To do: I would like every record reproduced exactly, with the pictures left out.

Provided data:
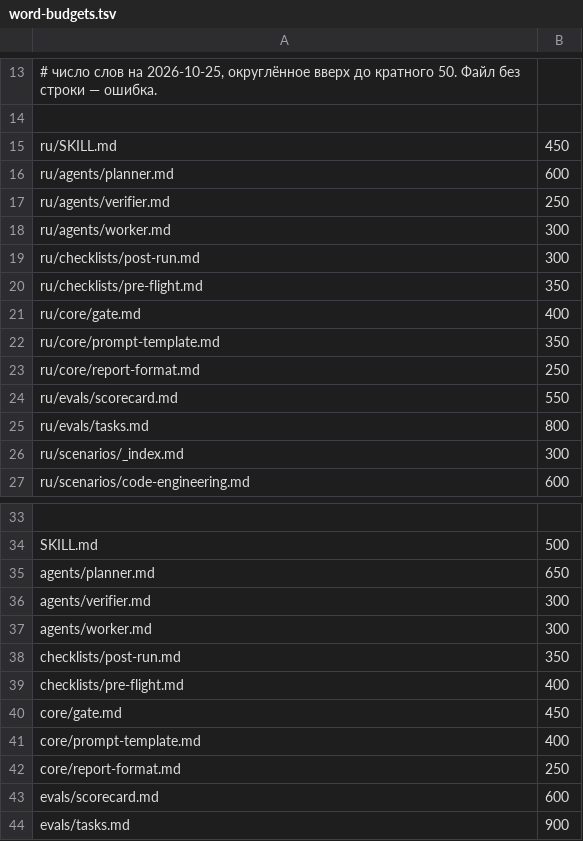
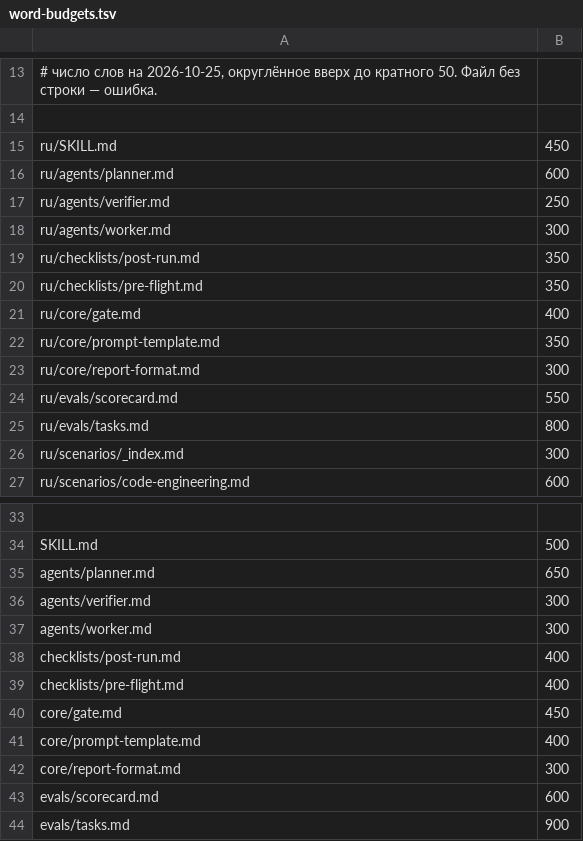
Before and after one commit to alexpiar/be-ambitious-harness, a TSV file: tools/word-budgets.tsv, drawn as a sheet; only a part is shown, gaps mark what is left out.

```diff
--- a/tools/word-budgets.tsv
+++ b/tools/word-budgets.tsv
@@ -18,3 +18,3 @@ ru/agents/verifier.md	250
 ru/agents/worker.md	300
-ru/checklists/post-run.md	300
+ru/checklists/post-run.md	350
 ru/checklists/pre-flight.md	350
@@ -22,3 +22,3 @@ ru/core/gate.md	400
 ru/core/prompt-template.md	350
-ru/core/report-format.md	250
+ru/core/report-format.md	300
 ru/evals/scorecard.md	550
@@ -37,3 +37,3 @@ agents/verifier.md	300
 agents/worker.md	300
-checklists/post-run.md	350
+checklists/post-run.md	400
 checklists/pre-flight.md	400
@@ -41,3 +41,3 @@ core/gate.md	450
 core/prompt-template.md	400
-core/report-format.md	250
+core/report-format.md	300
 evals/scorecard.md	600
```
Also changed, not shown: 16 other files.
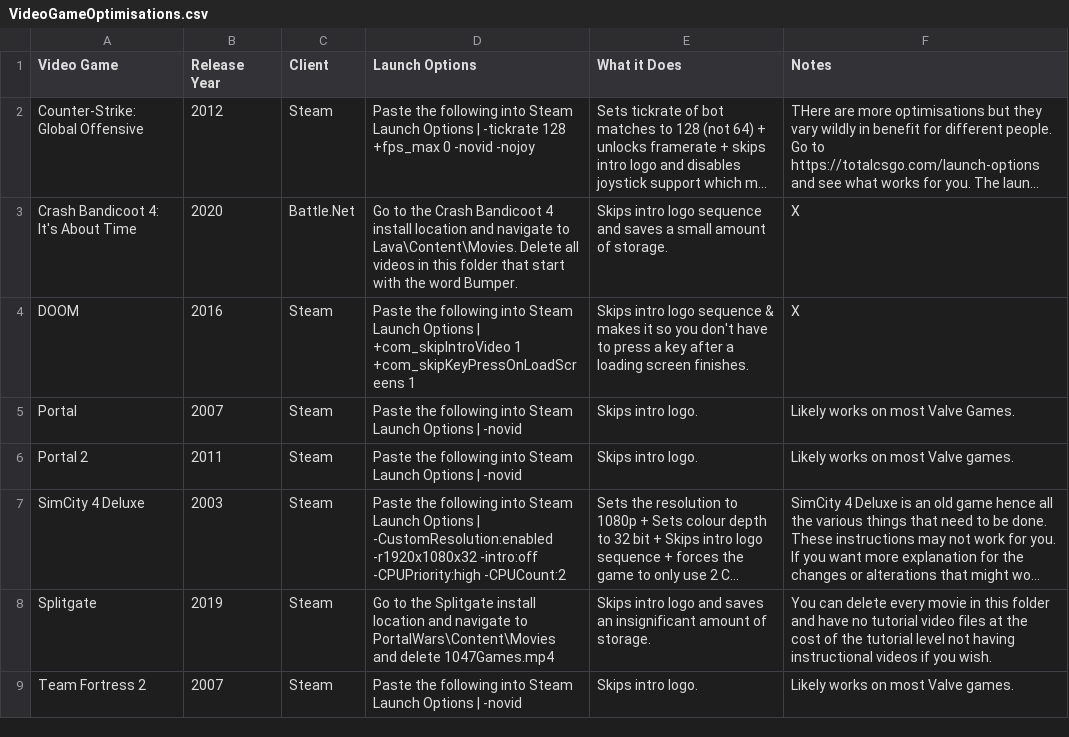
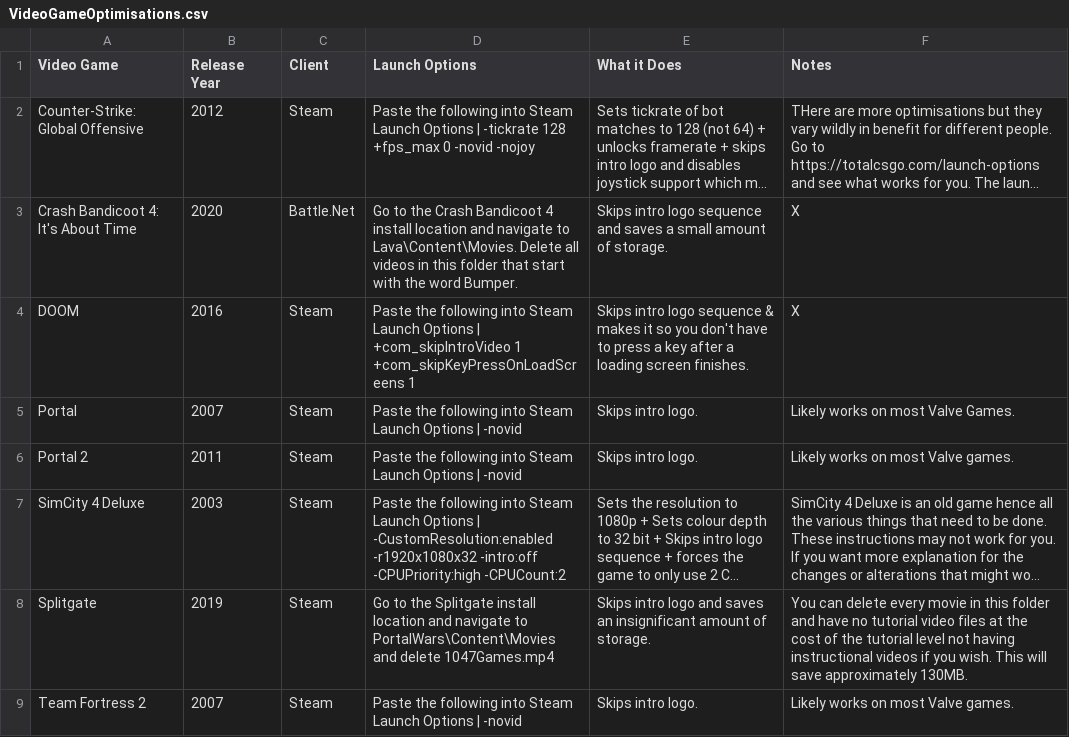
Before and after one commit to TomDotCom4/videogameoptimisations, a CSV file: VideoGameOptimisations.csv, drawn as a sheet; long unchanged cells end in …; the diff names each change by its address in the sheet, - before the commit and + after, or states it on an @@ line.

Commit message:
Update VideoGameOptimisations.csv

```diff
--- a/VideoGameOptimisations.csv
+++ b/VideoGameOptimisations.csv
-F8 (Notes): …you wish.
+F8 (Notes): …you wish. This will save approximately 130MB.
```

Answer to the problem:
Before and after one commit to alexpiar/be-ambitious-harness, a TSV file: tools/word-budgets.tsv, drawn as a sheet; only a part is shown, gaps mark what is left out.

```diff
--- a/tools/word-budgets.tsv
+++ b/tools/word-budgets.tsv
@@ -18,3 +18,3 @@ ru/agents/verifier.md	250
 ru/agents/worker.md	300
-ru/checklists/post-run.md	300
+ru/checklists/post-run.md	350
 ru/checklists/pre-flight.md	350
@@ -22,3 +22,3 @@ ru/core/gate.md	400
 ru/core/prompt-template.md	350
-ru/core/report-format.md	250
+ru/core/report-format.md	300
 ru/evals/scorecard.md	550
@@ -37,3 +37,3 @@ agents/verifier.md	300
 agents/worker.md	300
-checklists/post-run.md	350
+checklists/post-run.md	400
 checklists/pre-flight.md	400
@@ -41,3 +41,3 @@ core/gate.md	450
 core/prompt-template.md	400
-core/report-format.md	250
+core/report-format.md	300
 evals/scorecard.md	600
```
Also changed, not shown: 16 other files.
Before and after one commit to TomDotCom4/videogameoptimisations, a CSV file: VideoGameOptimisations.csv, drawn as a sheet; long unchanged cells end in …; the diff names each change by its address in the sheet, - before the commit and + after, or states it on an @@ line.

Commit message:
Update VideoGameOptimisations.csv

```diff
--- a/VideoGameOptimisations.csv
+++ b/VideoGameOptimisations.csv
-F8 (Notes): …you wish.
+F8 (Notes): …you wish. This will save approximately 130MB.
```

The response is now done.